• **Aim of the exercise**: Find every line in the records below that contains the word "container", and copy each such line.

• **Available records**:
####
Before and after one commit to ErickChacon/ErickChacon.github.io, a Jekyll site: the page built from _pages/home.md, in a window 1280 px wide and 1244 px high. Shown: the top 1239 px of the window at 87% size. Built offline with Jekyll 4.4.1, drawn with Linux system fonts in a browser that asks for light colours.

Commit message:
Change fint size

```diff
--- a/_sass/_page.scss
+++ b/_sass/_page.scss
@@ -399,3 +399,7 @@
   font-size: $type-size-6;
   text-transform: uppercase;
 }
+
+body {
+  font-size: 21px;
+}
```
####
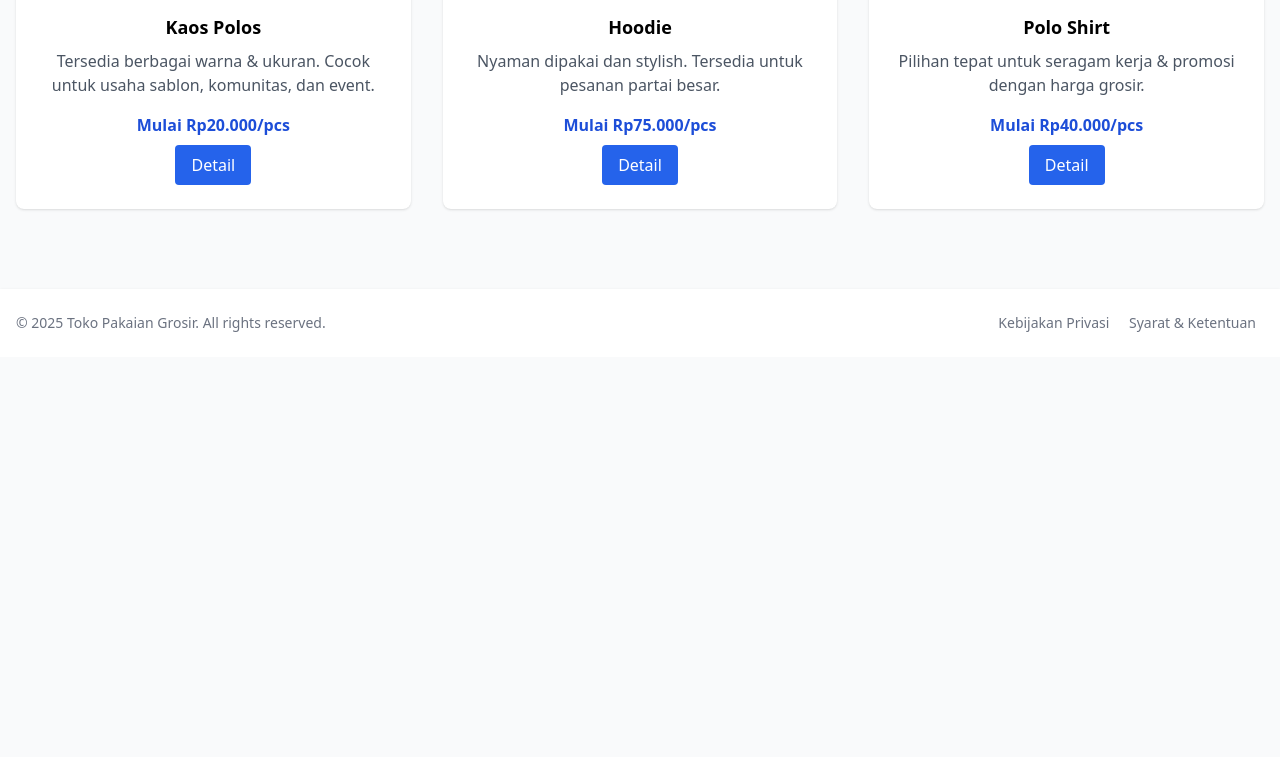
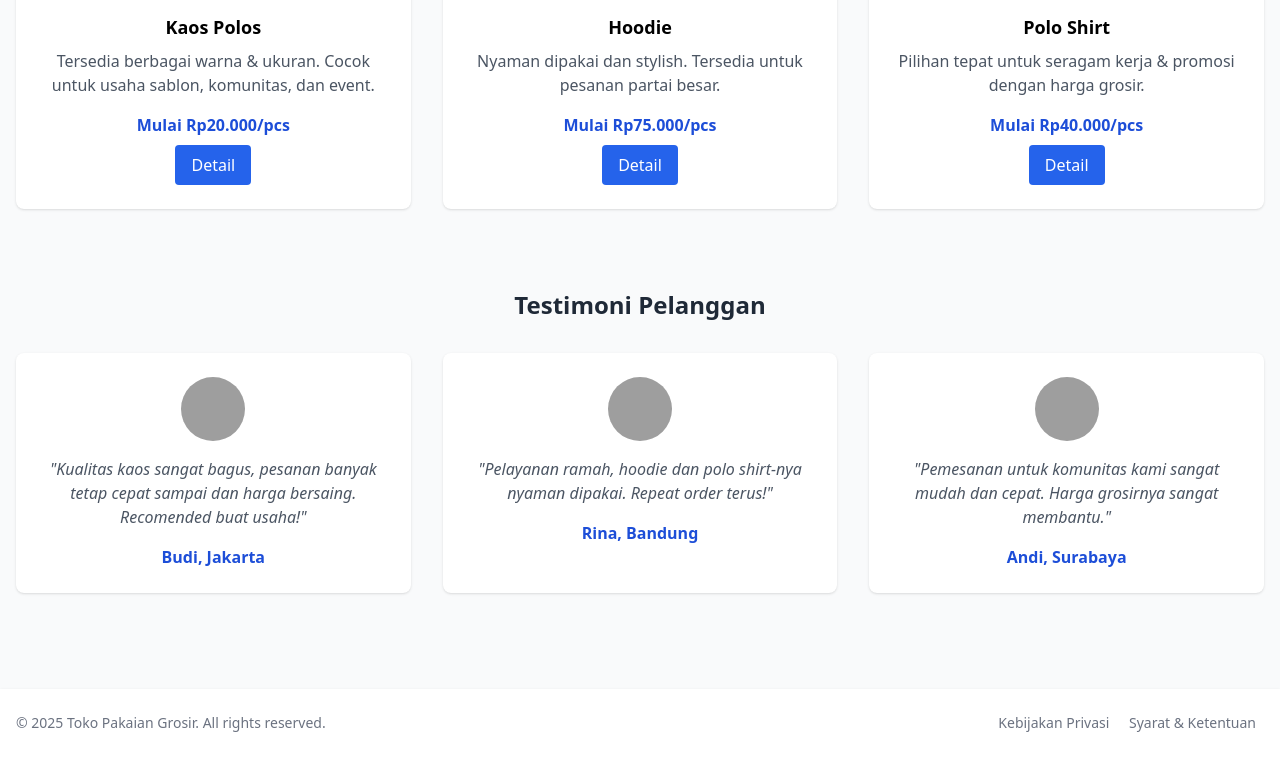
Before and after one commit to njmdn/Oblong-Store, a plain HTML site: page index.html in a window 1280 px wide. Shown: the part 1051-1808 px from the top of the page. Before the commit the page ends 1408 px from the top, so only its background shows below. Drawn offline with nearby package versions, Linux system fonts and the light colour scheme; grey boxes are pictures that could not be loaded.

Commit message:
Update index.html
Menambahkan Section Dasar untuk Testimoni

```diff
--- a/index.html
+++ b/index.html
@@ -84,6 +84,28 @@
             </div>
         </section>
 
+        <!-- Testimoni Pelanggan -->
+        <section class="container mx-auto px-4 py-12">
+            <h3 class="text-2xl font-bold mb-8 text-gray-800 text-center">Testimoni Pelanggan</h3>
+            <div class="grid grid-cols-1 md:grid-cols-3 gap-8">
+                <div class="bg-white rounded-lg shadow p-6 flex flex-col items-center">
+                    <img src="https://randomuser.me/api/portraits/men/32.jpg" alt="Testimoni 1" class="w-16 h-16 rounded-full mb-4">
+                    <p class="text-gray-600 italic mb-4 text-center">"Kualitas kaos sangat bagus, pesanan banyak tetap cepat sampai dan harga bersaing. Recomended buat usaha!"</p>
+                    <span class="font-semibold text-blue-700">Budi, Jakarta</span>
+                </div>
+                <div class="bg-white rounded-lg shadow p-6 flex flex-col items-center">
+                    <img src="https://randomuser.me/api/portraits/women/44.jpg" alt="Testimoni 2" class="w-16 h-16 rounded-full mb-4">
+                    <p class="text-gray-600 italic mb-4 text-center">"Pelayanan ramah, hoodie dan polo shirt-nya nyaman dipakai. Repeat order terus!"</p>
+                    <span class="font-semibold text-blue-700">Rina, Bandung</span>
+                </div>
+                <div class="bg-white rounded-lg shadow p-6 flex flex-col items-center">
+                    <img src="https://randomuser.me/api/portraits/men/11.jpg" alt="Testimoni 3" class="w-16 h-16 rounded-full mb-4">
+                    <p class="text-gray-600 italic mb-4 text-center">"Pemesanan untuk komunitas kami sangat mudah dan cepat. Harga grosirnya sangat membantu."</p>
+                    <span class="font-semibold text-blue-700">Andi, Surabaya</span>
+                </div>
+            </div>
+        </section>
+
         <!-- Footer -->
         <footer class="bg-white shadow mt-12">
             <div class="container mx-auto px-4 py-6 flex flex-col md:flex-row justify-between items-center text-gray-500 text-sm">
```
####
• **Answer**:
+        <section class="container mx-auto px-4 py-12">
             <div class="container mx-auto px-4 py-6 flex flex-col md:flex-row justify-between items-center text-gray-500 text-sm">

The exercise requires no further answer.